A more non-scientific description from The MSUD Family Support Group:
Maple Syrup Urine Disease (MSUD) is an inherited metabolic disorder. If untreated, MSUD causes mental retardation, physical disabilities and death. First described as a disease in 1954, it is a rare disorder, believed to be in all ethnic groups worldwide. The national incidence is 1 in 225,000 births.
MSUD derives its name from the sweet, burnt sugar, or maple syrup smell of the urine. The disorder affects the way the body metabolizes (processes) certain components of protein, the three branched-chain amino acids—leucine, isoleucine, and valine.
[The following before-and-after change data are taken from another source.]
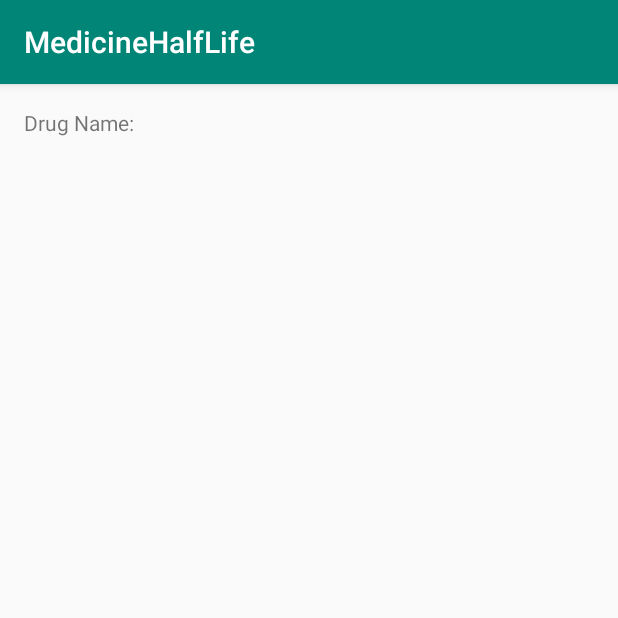
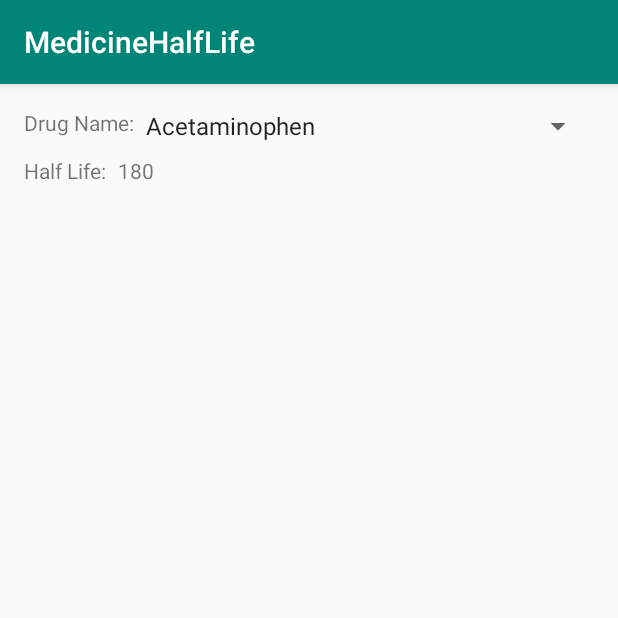
Before and after one commit to philly0494/MedicineHalfLife, an Android app: the screen it shows after launch (MainActivity), on a phone screen of 412 x 824 dp, the top half of it. Run offline under Robolectric (Android 15) with nearby library versions, the light colour scheme and no system bars.

Commit message:
added drug name spinner, and attached the resources from the string array "drug_names" in the strings.xml. also attached a listener to change the halflife textbox.

```diff
--- a/app/src/main/java/com/example/medicinehalflife/MainActivity.java
+++ b/app/src/main/java/com/example/medicinehalflife/MainActivity.java
@@ -1,10 +1,17 @@
 package com.example.medicinehalflife;
 
+import android.view.View;
+import android.widget.AdapterView;
+import android.widget.ArrayAdapter;
+import android.widget.Spinner;
+import android.widget.TextView;
 import androidx.appcompat.app.AppCompatActivity;
 
 import android.os.Bundle;
 
-public class MainActivity extends AppCompatActivity {
+public class MainActivity extends AppCompatActivity implements AdapterView.OnItemSelectedListener {
+
+    private Spinner spinner;
 
     @Override
     protected void onCreate(Bundle savedInstanceState) {
@@ -13,7 +20,44 @@
 
         TakenDrug td = new TakenDrug(13);
         td.SimulateSingleDose(1000);
-        td.SimulateRepeatedDose(100, 100,4);
+        td.SimulateRepeatedDose(100, 100, 4);
+
+        // set up spinner
+        spinner = findViewById(R.id.drug_name_spinner);
+        if (spinner != null) {
+            spinner.setOnItemSelectedListener(this);
+        }
+        ArrayAdapter<CharSequence> adapter = ArrayAdapter.createFromResource(this, R.array.drug_names, android.R.layout.simple_spinner_item);
+        adapter.setDropDownViewResource(android.R.layout.simple_spinner_dropdown_item);
+        if (spinner != null) {
+            spinner.setAdapter(adapter);
+        }
     }
 
+    @Override
+    public void onItemSelected(AdapterView<?> parent, View view, int position, long id) {
+        String drugName = parent.getItemAtPosition(position).toString();
+        int halflife = 0;
+        switch (drugName) {
+            case "Acetaminophen":
+                // the halflife of Tylenol is 2-3 hours, which is approx 120 minutes - 180 minutes.
+                // Typically stays in the blood for 3 hours.
+                halflife = 180;
+                break;
+            case "Dextromethorphan":
+                // the halflife of Dextromethorphan is typically 4 hours.
+                halflife = 240;
+                break;
+            default:
+                break;
+        }
+        TextView textview = findViewById(R.id.drug_half_life_textview);
+        textview.setText(String.format("%s", halflife));
+
+    }
+
+    @Override
+    public void onNothingSelected(AdapterView<?> parent) {
+
+    }
 }
--- a/app/src/main/res/layout/activity_main.xml
+++ b/app/src/main/res/layout/activity_main.xml
@@ -4,19 +4,42 @@
     xmlns:tools="http://schemas.android.com/tools"
     android:layout_width="match_parent"
     android:layout_height="match_parent"
-    tools:context=".MainActivity"
-    android:layout_margin="16dp">
+    android:layout_margin="16dp"
+    tools:context=".MainActivity">
 
     <TextView
         android:id="@+id/drug_name_label"
-        android:text="@string/drug_name_label"
         android:layout_width="wrap_content"
         android:layout_height="wrap_content"
-        app:layout_constraintTop_toTopOf="parent"
-        app:layout_constraintStart_toStartOf="parent"/>
+        android:text="@string/drug_name_label"
+        app:layout_constraintStart_toStartOf="parent"
+        app:layout_constraintTop_toTopOf="parent" />
 
+    <Spinner
+        android:id="@+id/drug_name_spinner"
+        android:layout_width="0dp"
+        android:layout_height="wrap_content"
+        app:layout_constraintEnd_toEndOf="parent"
+        app:layout_constraintStart_toEndOf="@id/drug_name_label" />
 
+    <TextView
+        android:id="@+id/half_life_label"
+        android:layout_width="wrap_content"
+        android:layout_height="wrap_content"
+        android:layout_marginTop="8dp"
+        android:text="@string/half_life_label"
+        app:layout_constraintStart_toStartOf="parent"
+        app:layout_constraintTop_toBottomOf="@id/drug_name_spinner" />
 
+    <TextView
+        android:id="@+id/drug_half_life_textview"
+        android:layout_width="0dp"
+        android:layout_height="wrap_content"
+        android:layout_marginLeft="8dp"
+        android:layout_marginStart="8dp"
+        app:layout_constraintBaseline_toBaselineOf="@id/half_life_label"
+        app:layout_constraintEnd_toEndOf="parent"
+        app:layout_constraintStart_toEndOf="@id/half_life_label" />
 
 
 </androidx.constraintlayout.widget.ConstraintLayout>
--- a/app/src/main/res/values/strings.xml
+++ b/app/src/main/res/values/strings.xml
@@ -1,8 +1,11 @@
 <resources>
     <string name="app_name">MedicineHalfLife</string>
     <string name="drug_name_label">Drug Name:</string>
+    <string name="half_life_label">Half Life:</string>
 
     <string-array name="drug_names">
+        <item>Acetaminophen</item>
+        <item>Dextromethorphan</item>
     </string-array>
 
 </resources>
--- a/app/src/main/res/values/styles.xml
+++ b/app/src/main/res/values/styles.xml
@@ -1,7 +1,7 @@
 <resources>
 
     <!-- Base application theme. -->
-    <style name="AppTheme" parent="Theme.AppCompat.Light.DarkActionBar">
+    <style name="AppTheme" parent="Base.Theme.AppCompat.Light.DarkActionBar">
         <!-- Customize your theme here. -->
         <item name="colorPrimary">@color/colorPrimary</item>
         <item name="colorPrimaryDark">@color/colorPrimaryDark</item>
```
These amino acids accumulate in the blood and become toxic to the brain.
The same website also has a list of recipe categories for low-protein foods.
Here is a very short video with the basics about MSUD:
The "cheat sheet" about MSUD from the National Library of Medicine is here.
MSUD is just one of 7,000 rare diseases, most without cures and very few treatments. Please see the rare disease facts at GlobalGenes.org and feel free to share this post with anyone and everyone.
Rare Disease Day is February 28, 2013.